Microsoft agreed yesterday to pay RealNetworks $761 million to settle antitrust claims arising from the Justice Department's case against Microsoft in the mid-1990s. The firms will also work together to create a new partnership in the digital music and games sector.13 Oct 2005

Advert: Free OUT-LAW breakfast seminars, UK-wide: Marketing and advertising on the web; and Ownership and sharing of customer dataRealNetworks sued in 2003, accusing Microsoft of illegally using its monopoly power to restrict competition in the field of digital media. In particular, said the company, Microsoft was able to restrict how PC makers installed rival media players, such as RealNetworks’ RealPlayer, while forcing every Windows user to take Microsoft’s media player, whether they wanted it or not.

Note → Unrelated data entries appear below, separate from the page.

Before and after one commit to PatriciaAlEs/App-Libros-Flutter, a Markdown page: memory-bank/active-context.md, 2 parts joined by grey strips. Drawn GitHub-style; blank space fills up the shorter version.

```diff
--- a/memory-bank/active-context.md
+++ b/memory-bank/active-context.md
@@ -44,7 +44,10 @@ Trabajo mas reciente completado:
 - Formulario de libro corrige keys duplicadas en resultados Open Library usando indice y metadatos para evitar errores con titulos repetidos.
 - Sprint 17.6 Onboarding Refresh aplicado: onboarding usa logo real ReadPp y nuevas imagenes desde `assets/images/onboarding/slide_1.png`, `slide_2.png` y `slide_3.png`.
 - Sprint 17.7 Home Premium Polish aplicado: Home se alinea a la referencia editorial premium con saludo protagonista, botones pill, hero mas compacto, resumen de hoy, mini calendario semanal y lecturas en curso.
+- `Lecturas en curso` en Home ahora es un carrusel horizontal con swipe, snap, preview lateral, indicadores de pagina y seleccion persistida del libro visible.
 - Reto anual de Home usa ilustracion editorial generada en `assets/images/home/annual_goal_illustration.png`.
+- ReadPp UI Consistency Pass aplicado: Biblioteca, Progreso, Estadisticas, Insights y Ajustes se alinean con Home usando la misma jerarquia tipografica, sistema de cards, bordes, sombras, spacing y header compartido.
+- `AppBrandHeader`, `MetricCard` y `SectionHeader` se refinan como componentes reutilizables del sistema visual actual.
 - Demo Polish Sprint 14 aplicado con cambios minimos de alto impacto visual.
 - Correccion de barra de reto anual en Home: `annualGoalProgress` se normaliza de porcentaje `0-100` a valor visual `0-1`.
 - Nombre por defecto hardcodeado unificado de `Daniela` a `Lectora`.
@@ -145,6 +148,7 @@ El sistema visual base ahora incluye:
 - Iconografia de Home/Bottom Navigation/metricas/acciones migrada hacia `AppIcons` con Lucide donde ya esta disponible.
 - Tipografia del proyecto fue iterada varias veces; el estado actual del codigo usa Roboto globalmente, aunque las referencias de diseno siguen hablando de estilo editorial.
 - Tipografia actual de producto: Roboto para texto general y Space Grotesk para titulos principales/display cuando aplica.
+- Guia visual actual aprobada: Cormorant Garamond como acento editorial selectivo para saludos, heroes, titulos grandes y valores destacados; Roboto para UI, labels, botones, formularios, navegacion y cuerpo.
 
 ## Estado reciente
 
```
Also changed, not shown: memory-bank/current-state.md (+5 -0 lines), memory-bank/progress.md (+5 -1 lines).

In addition to direct action, RealNetworks was one of the companies involved in the European Commission’s investigation into Microsoft, and is participating in the ongoing antitrust investigation into Microsoft by South Korean regulators.

As part of the settlement deal announced yesterday, RealNetworks will abandon its antitrust claims in the US and will stop participating in the European Commission and South Korean actions.

The settlement is made up of three agreements, which will net RealNetworks around $761 million.

The first of these resolves all the companies’ antitrust disputes worldwide, on the basis of a $460 million cash payment by Microsoft, and a series of technology licenses and commitments under which RealNetworks will obtain long-term access to important Windows Media technologies.

The second provides for collaboration on digital music, including the promotional and marketing support of RealNetworks' digital music subscription service, Rhapsody, on MSN properties, while the third agreement provides that Microsoft will offer RealNetworks’ digital games through MSN Games and Xbox Live Arcade for Xbox 360.

Microsoft is scheduled to pay RealNetworks $301 million in cash in respect of these music and games agreements, and will provide services over 18 months in support of RealNetworks' product development, distribution, and promotional activities. The $301 million will reduce, however, by the amount of an undisclosed credit to be applied each time MSN delivers a subscriber to RealNetworks.

In addition, RealNetworks will take steps to support MSN Search, while both firms will jointly promote use of Windows Media technologies with Rhapsody to Go.

“Today we’re closing one chapter and opening a new one in our relationship with Microsoft,” said Rob Glaser, Founder and CEO of RealNetworks.

According to Brad Smith, senior vice president and general counsel at Microsoft, “This agreement ensures that Microsoft can innovate and that other media players can compete in a broad marketplace.”

“We’ve resolved our disagreements from the past and put in place a foundation for collaboration in the future,” he added.

The settlement is the latest in a series of agreements designed to reduce Microsoft’s backlog of antitrust disputes, dating back to the software giant’s 2002 settlement with the US Justice Department.

Most recently Microsoft agreed to pay IBM $775 million to settle antitrust claims, while Novell and the Computer & Communications Industry Association settled their claims in November last year.